Members of the N.C. House Freedom Caucus have determined that voting machines used in the vast majority of North Carolina counties are extremely secure and cannot be hacked electronically.
Members of the Freedom Caucus met with employees of Omaha-based Elections Systems & Software earlier this week. In the 2020 elections, 94 out of 100 counties across the state used ES&S systems to conduct voting.
The Freedom Caucus learned that ES&S uses a series of three machines, with most counties using the DS200 model, to count ballots. The machines do not host modems that are hackable, nor is any of the software programmed to recognize any foreign hardware or physical tampering. The machines themselves have been built to be extremely secure, the Freedom Caucus determined.
On Wednesday, the Freedom Caucus met to discuss its findings in front of Brian Neesby, Information Officer, and Patrick Gannon, Legal Counsel, with the N.C. State Board of Elections.
The Freedom Caucus disclosed to these NCSBE representatives that a subpoena will be ordered with the intention to visit a local precinct, selected at random, to investigate whether or not specific machines are being tampered with.
The Freedom Caucus has cleared ES&S of any liabilities and will continue investigating the NCSBE to identify potential compromises in the security of the state’s elections systems.

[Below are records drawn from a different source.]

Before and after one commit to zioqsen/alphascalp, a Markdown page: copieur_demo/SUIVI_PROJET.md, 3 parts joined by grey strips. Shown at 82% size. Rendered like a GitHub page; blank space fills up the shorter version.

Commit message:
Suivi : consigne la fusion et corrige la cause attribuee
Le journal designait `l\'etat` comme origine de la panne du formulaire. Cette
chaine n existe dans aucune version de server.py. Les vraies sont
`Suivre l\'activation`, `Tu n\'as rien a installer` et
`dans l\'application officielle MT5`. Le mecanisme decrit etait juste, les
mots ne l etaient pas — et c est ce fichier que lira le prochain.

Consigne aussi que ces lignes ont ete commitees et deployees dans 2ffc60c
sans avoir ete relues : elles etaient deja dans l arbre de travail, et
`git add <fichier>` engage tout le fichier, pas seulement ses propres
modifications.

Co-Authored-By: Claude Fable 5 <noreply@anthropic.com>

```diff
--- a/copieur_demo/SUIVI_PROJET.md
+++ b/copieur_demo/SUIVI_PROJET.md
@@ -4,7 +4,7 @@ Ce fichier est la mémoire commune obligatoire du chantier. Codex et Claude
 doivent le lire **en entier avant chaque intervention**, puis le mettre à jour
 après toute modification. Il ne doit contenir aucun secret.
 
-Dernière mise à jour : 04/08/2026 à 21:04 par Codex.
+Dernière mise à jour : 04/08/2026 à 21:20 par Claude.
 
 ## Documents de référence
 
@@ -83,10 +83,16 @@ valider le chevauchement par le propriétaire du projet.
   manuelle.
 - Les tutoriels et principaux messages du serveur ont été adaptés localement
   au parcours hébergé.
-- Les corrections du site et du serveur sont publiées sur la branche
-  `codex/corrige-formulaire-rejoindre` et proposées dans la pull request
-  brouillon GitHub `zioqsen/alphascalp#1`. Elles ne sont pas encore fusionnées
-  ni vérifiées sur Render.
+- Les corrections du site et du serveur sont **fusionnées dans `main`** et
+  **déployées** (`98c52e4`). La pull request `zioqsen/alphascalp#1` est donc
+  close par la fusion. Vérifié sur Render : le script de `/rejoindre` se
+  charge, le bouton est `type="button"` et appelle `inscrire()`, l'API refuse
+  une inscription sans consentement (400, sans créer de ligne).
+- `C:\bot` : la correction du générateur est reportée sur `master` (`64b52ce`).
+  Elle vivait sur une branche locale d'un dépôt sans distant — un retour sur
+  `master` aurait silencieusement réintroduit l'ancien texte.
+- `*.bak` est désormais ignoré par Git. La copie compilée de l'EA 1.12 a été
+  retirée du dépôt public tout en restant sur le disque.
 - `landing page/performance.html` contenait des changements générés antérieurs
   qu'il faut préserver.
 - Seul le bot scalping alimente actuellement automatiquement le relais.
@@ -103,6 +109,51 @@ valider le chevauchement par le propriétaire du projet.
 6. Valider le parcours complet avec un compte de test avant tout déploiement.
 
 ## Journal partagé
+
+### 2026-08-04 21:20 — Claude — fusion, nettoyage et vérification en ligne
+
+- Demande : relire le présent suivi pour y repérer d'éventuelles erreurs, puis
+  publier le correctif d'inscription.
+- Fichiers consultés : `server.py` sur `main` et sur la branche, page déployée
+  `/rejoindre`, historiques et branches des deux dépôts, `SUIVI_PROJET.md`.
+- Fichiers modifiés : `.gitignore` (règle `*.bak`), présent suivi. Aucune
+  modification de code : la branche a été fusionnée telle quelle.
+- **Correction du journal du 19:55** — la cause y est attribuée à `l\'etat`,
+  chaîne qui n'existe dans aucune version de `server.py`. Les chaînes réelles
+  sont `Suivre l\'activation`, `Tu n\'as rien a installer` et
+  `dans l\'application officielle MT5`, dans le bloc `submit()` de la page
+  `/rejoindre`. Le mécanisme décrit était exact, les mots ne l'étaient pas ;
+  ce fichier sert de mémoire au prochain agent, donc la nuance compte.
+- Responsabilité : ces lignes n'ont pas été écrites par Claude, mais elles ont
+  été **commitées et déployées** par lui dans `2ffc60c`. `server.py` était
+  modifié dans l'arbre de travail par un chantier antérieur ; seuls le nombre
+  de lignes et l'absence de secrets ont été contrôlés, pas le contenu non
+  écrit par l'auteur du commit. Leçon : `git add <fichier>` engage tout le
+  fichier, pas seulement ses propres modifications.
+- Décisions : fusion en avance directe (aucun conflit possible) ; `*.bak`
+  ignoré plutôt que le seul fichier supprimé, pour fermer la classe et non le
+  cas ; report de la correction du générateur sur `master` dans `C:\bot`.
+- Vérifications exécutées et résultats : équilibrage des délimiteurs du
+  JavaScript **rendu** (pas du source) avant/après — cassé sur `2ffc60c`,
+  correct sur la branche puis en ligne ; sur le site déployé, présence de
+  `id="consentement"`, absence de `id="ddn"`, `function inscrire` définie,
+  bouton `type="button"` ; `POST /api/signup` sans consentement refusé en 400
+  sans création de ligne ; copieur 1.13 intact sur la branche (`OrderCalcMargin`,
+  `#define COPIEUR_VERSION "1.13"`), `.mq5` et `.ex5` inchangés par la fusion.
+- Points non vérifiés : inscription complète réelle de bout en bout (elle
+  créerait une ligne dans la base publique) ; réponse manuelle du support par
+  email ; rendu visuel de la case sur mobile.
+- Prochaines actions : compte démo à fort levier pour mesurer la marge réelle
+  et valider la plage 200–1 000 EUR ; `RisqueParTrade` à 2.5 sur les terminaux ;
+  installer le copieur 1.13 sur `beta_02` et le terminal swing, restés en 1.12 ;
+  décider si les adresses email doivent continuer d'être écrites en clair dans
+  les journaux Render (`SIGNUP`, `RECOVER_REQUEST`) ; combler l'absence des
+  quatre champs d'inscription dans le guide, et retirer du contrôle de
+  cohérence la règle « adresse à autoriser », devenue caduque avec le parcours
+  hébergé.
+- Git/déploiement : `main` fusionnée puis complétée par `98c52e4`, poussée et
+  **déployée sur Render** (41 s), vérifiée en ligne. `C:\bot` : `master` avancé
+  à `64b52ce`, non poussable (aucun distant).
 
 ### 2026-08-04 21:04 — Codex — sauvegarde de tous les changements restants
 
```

“I am confident the issue is not with the machines,” said Rep. Keith Kidwell. “The state is doing it’s job and the equipment is secure. The issue overall is with our Board of Election’s transparency.”